Because of the government shutdown. If we get to this point where in 2014 we do not take back the House, one of the best presidents this nation has ever had is going to be handcuffed. He's not going to do anything. And ultimately when the next election comes around and we get a progressive running, people are going to look around and say, "Oh, what did Barack Obama do? He couldn't do anything because he was handicapped with a House that purposefully went out of its way to obstruct him."
That's what's pulling me in this direction. In 2014 we need to make a choice. Are we going to give our President two years of a good House that can move our leadership? Or are we going to live with the same people that have been obstructing him?
The Progressive: Do you see this campaign as a permanent career change?
I would go back to filmmaking at some point. I'm very much in favor of having term limits for the Senate and the Congress, which is something that you won't hear many people say.
The reason is because if you continue with the same people you end up in the type of quagmire that we're in right now. You don't get fresh ideas. Our democracy needs to move at a fast pace. They need leadership. They need people that are coming in with new ideas.
The Progressive: Hunting culture and gun culture are very important to a lot of people in Wisconsin. How would you plan to address that during your campaign and during your term if you are elected?
I'm a gun owner. Nobody wants to take away your guns. We want to take guns out of the hands of people that don't deserve them.
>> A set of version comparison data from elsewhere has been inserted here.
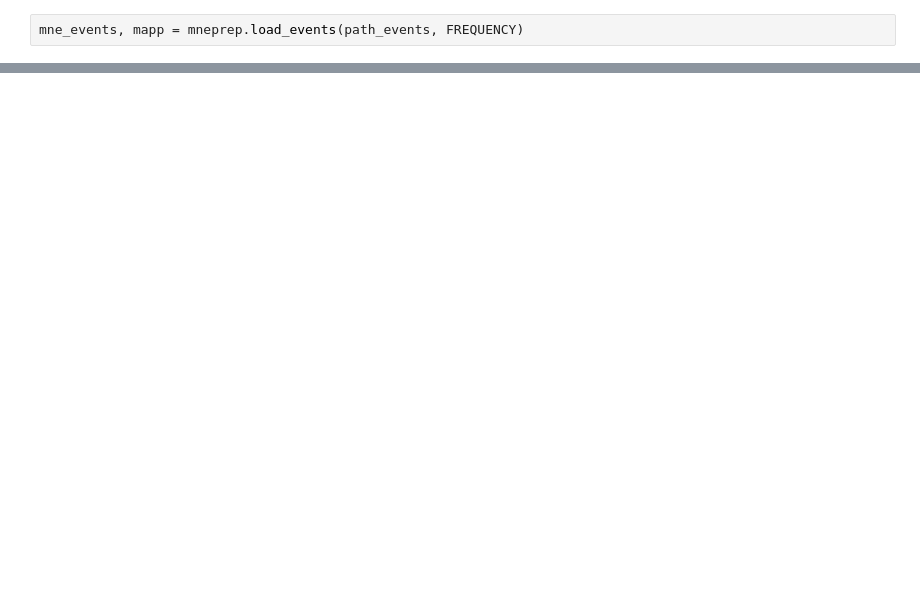
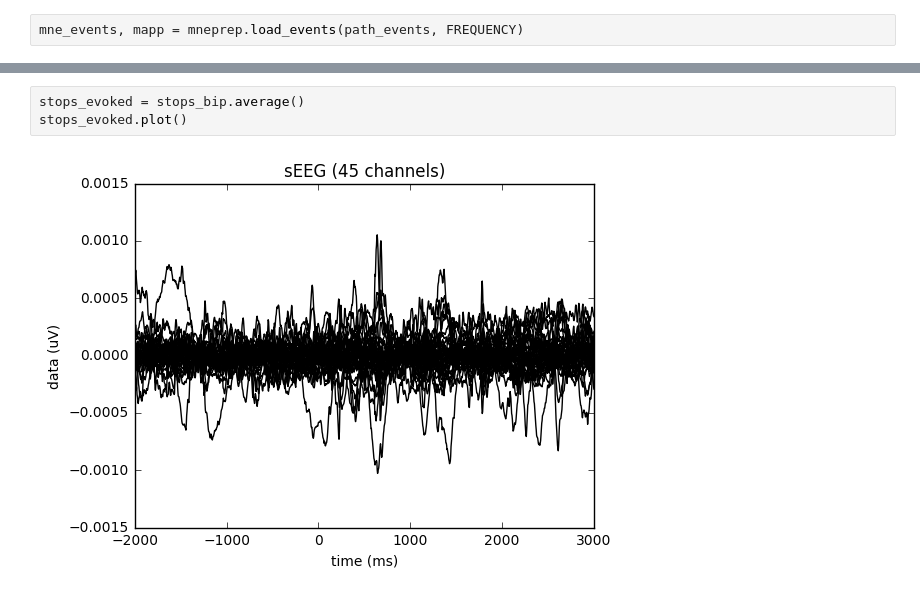
Before and after one commit to hejtmy/iEEG-python, a Jupyter notebook: reports/p126_Unity.ipynb, the cells around one changed output, grey strips where cells are left out. Drawn from its saved outputs; the diff is of its cells as text; blank space fills up the shorter version.

```diff
--- a/reports/p126_Unity.ipynb
+++ b/reports/p126_Unity.ipynb
@@ -26,0 +72,5 @@ mne_events, mapp = mneprep.load_events(path_events, FREQUENCY)
+# %%
+stops_evoked = stops_bip.average()
+stops_evoked.plot()
+# %% [output]
+[figure, added]
```
Also changed, not shown: parts of 10 cells of this notebook, 2 other files.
If you do deserve them, which most likely you do, then you shouldn't be worried about it because there's nobody who's going to take the guns out of your hands.
That's why guns are the sixth issue that I have on my agenda. It's more about economic stimulus, about creating more jobs and new ideas for immigration and other profound changes that need to happen.
The Progressive: What would you like to do for immigration?
We need to find a path of citizenship for anyone who's been here for longer than eight years. Not just because they deserve it, but also because they've already paid into the system.
Don't let people scare you about immigrants. They pay sales tax on everything they buy. They pay rentals. They do so much in terms of taxes and economics. If you give them a path to citizenship, ultimately in the next four years we'll have something like $850 billion flood into our nation.
If you've ever driven anywhere in this country you know that there's a vast need for people to come to this country to help build it. If we're not building, just like any corporation, we're dying.
That's the reason we had recession to begin with. Growth dropped. And one of the reasons was the GOP got really tough on immigration. If you kick people out of this country, and if people don't want to come to this country, you're going to have a hard time growing this country.
The Progressive: Racial prejudice and religious prejudice have played a big role in your life already. How will you deal with that during your campaign?
It's sad to say but somebody asked me about this the other day and I said I wouldn't be surprised if I have to deal with somebody burning a cross on my lawn. You know it and I know it, because we're both from that area. I wouldn't be surprised if people were to do some really gnarly stuff to me.
But ultimately I hope that the nation gets behind me, and that people see that's exactly who we're fighting. Those are the people who will support the other side.
The Progressive: What's your next step?
A listening tour. Coming to Wisconsin and doing a listening tour and really getting into the nooks and crannies. My platform is based on the idea of being face to face with the people and that's a vast difference from Ryan.
This video was broadcast by MSNBC on Oct. 17, 2013.